Like Kaori, we have a “chronic” condition that prevents us from being able to constantly maintain that relationship we strive for like a person without that condition might be able to (i.e. someone without sin). It is a depressing, undeniable fact.
However. It is a fact that comes with an asterisk.
This is because, also like Kaori, people who have accepted a personal relationship with Jesus Christ are no longer alone in their debilitated state. They now have a friend who is not simply passively sitting by, having given up beyond the first instance of lost memories (or sin), but, rather, actively pursuing a friendship beyond mere words.*
The story continues, though, in that episode two revealed that the relationship was not a one-way street; Yuuki was not the only one, after the relationship was re-established, trying to make it work. At Yuuki’s request, Kaori began to write in a journal, keeping track of the progression of their friendship in order to help and preserve it past her condition. In this same way, although God wants all people to be in a relationship with him via Jesus Christ, the reason all people have not done so is that it is a free choice. And part of that free choice involves us taking responsibility to work towards a two-way relationship.
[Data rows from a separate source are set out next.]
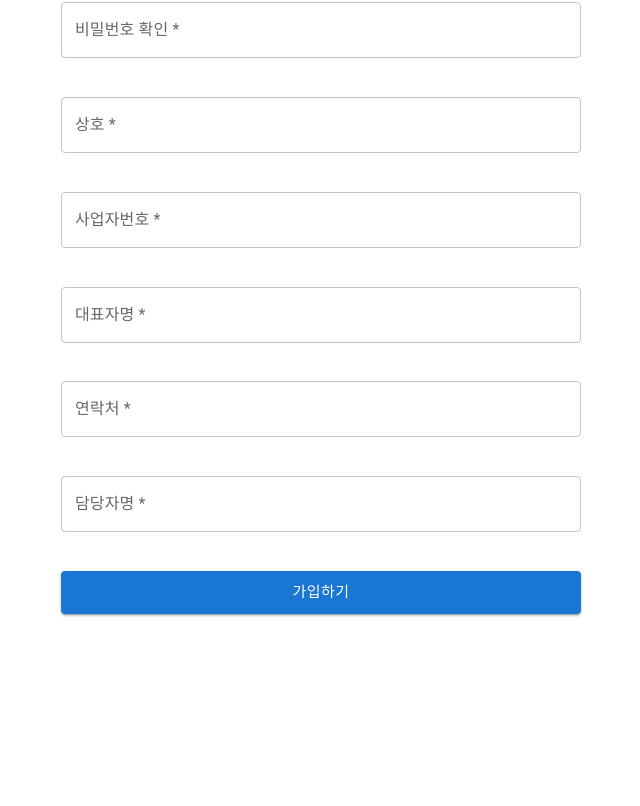
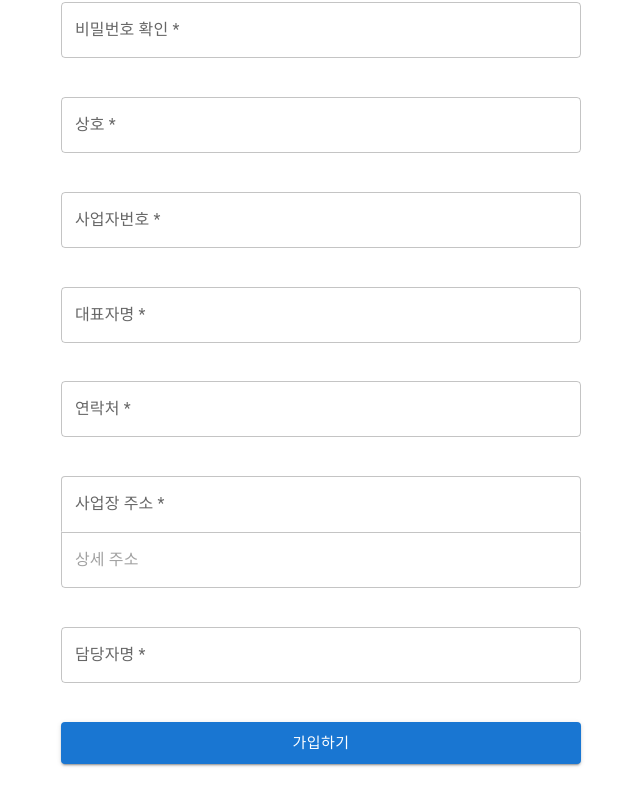
Before and after one commit to Your-Planet/front-end, a Next.js app: page /register/advertiser in a window 1280 px wide. Shown: the part 452-1258 px from the top of the page, without its empty margins (319-959 px from the left). Before the commit the page ends 1178 px from the top, so only its background shows below. Built offline with nearby package versions, Linux system fonts and the light colour scheme.

Commit message:
feat: 사업장 주소 필드 UI 추가

```diff
--- a/src/components/common/ReactHookForm/defines/types.ts
+++ b/src/components/common/ReactHookForm/defines/types.ts
@@ -6,4 +6,5 @@ export interface ReactHookFormProps<TFieldValues extends FieldValues = FieldValu
 	validator?: (value: string) => boolean;
 	label?: string;
 	required?: boolean;
+	hideErrorMessage?: boolean;
 }
--- a/src/components/common/ReactHookForm/hooks/useReactHookFormControl.ts
+++ b/src/components/common/ReactHookForm/hooks/useReactHookFormControl.ts
@@ -13,7 +13,15 @@ function useReactHookFormControl<
 	TFieldValues extends FieldValues,
 	ReactHookFormComponentProps extends ReactHookFormProps<TFieldValues>,
 >(params: UseReactHookFormControlParams<TFieldValues, ReactHookFormComponentProps>) {
-	const { formName, rules, validator = () => true, label: originLabel, required, ...restProps } = params;
+	const {
+		formName,
+		rules,
+		validator = () => true,
+		label: originLabel,
+		required,
+		hideErrorMessage,
+		...restProps
+	} = params;
 
 	const {
 		formState: { errors },
@@ -33,7 +41,7 @@ function useReactHookFormControl<
 	};
 
 	const error = getObjectAtPath(errors, formName);
-	const errorMessage = (error?.message as string) ?? " ";
+	const errorMessage = hideErrorMessage ? "" : (error?.message as string) ?? " ";
 
 	const label = `${originLabel}${required ? " *" : ""}`;
 
--- a/src/components/register/advertiser/RegisterAdvertiserFormView.tsx
+++ b/src/components/register/advertiser/RegisterAdvertiserFormView.tsx
@@ -13,7 +13,8 @@ import {
 import { WatchedRegisterAuthorForm } from "@/defines/forms/register/author/types";
 import { REGISTER_ADVERTISER_FORM_FIELD_LENGTH } from "@/defines/forms/register/advertiser/constants";
 import { isNumber } from "@/utils/string";
-import { Button } from "@mui/material";
+import { Box, Button, FormControl, FormHelperText } from "@mui/material";
+import { getObjectAtPath } from "@/utils/object";
 
 export interface RegisterAdvertiserFormViewProps {}
 
@@ -30,11 +31,18 @@ function RegisterAdvertiserFormView(props: RegisterAdvertiserFormViewProps) {
 			businessNumber: "",
 			representativeName: "",
 			tel: "",
-			businessAddress: "",
+			businessAddress: {
+				base: "",
+				detail: "",
+			},
 			name: "",
 		},
 	});
-	const { handleSubmit, watch } = form;
+	const {
+		handleSubmit,
+		watch,
+		formState: { errors },
+	} = form;
 
 	const watchedValue: WatchedRegisterAuthorForm = {
 		password: watch("password"),
@@ -50,6 +58,8 @@ function RegisterAdvertiserFormView(props: RegisterAdvertiserFormViewProps) {
 	);
 
 	const { TextField } = ReactHookForm<RegisterAdvertiserForm>();
+
+	const addressErrorMessage = getObjectAtPath(errors, "businessAddress.base")?.message ?? " ";
 
 	return (
 		<>
@@ -95,7 +105,7 @@ function RegisterAdvertiserFormView(props: RegisterAdvertiserFormViewProps) {
 						<TextField formName="companyName" label="상호" required placeholder="상호를 입력하세요" fullWidth />
 
 						<TextField
-							formName="businessAddress"
+							formName="businessNumber"
 							label="사업자번호"
 							required
 							rules={{
@@ -127,7 +137,39 @@ function RegisterAdvertiserFormView(props: RegisterAdvertiserFormViewProps) {
 							fullWidth
 						/>
 
-						{/*TODO @김현규 주소*/}
+						<Box width="100%">
+							<FormControl fullWidth>
+								<TextField
+									formName="businessAddress.base"
+									label="사업장 주소"
+									required
+									fullWidth
+									sx={{
+										"& fieldset": {
+											borderBottomLeftRadius: 0,
+											borderBottomRightRadius: 0,
+											borderBottomColor: "transparent",
+										},
+										"& input": {
+											paddingBottom: "16px",
+										},
+									}}
+									margin="none"
+									inputProps={{ readOnly: true }}
+									hideErrorMessage
+								/>
+								<TextField
+									formName="businessAddress.detail"
+									label=""
+									placeholder="상세 주소"
+									fullWidth
+									sx={{ "& fieldset": { borderTopLeftRadius: 0, borderTopRightRadius: 0 } }}
+									margin="none"
+									hideErrorMessage
+								/>
+								<FormHelperText error>{addressErrorMessage}</FormHelperText>
+							</FormControl>
+						</Box>
 
 						<TextField formName="name" label="담당자명" required fullWidth />
 
--- a/src/defines/forms/register/advertiser/types.ts
+++ b/src/defines/forms/register/advertiser/types.ts
@@ -4,5 +4,8 @@ export interface RegisterAdvertiserForm extends RegisterCommonMemberForm {
 	companyName: string;
 	businessNumber: string;
 	representativeName: string;
-	businessAddress: string;
+	businessAddress: {
+		base: string;
+		detail: string;
+	};
 }
```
The way most similar to Kaori’s journaling in my thought process is reading God’s Word.** Now I will be honest, I tend to define inspiration and inerrancy differently from many Christians (or at least in my experience with the fundamentalist Christian world), and this leads to often many divergent interpretations of passages and imagery. However despite what many would call my “liberal” faith (in some regards, anyway), the Bible continues to be an anchor for me.*** God’s wisdom has been made available to us over the course of thousands of years through texts that have survived both the oppression of man and time together. By reading these texts and reflecting on them, we are giving ourselves the “reminder” we need to get over our “condition” and to no longer need to completely re-establish a relationship after every fall. We have someone who loves us enough to pursue us, and with our effort, what was once debilitating is now more of a frustration.
Humans have a problem, and one that cannot be avoided or ignored, but with a friend like Jesus Christ, that problem no longer has to ostracize us from God nor from others. That is something exciting beyond belief, and it makes Kaori seem oh-so-much-closer than we might think.
I hope this motivates you, despite your personal beliefs, to pick up One Week Friends. Its presentation has been stellar thus far and I cannot recommend it enough. Plus, I am excited to see what other interpretations people will make of it in the blog-o-sphere (knowing me, now that I have drawn all of these connections, the rest of the series will end up playing out completely differently…). Thanks for reading and I look forward to writing for you again in two weeks!
** 2 Timothy 3:16-17, Psalm 119:105, Matthew 4:4, and many more…
***Even for non-Christians or Jews, the Bible can still be a sort of “anchor” as one of the most well-preserved and elaborate pieces of ancient literature, complete with historical myths (in the good sense of the word) all the way to average day-to-day wisdom.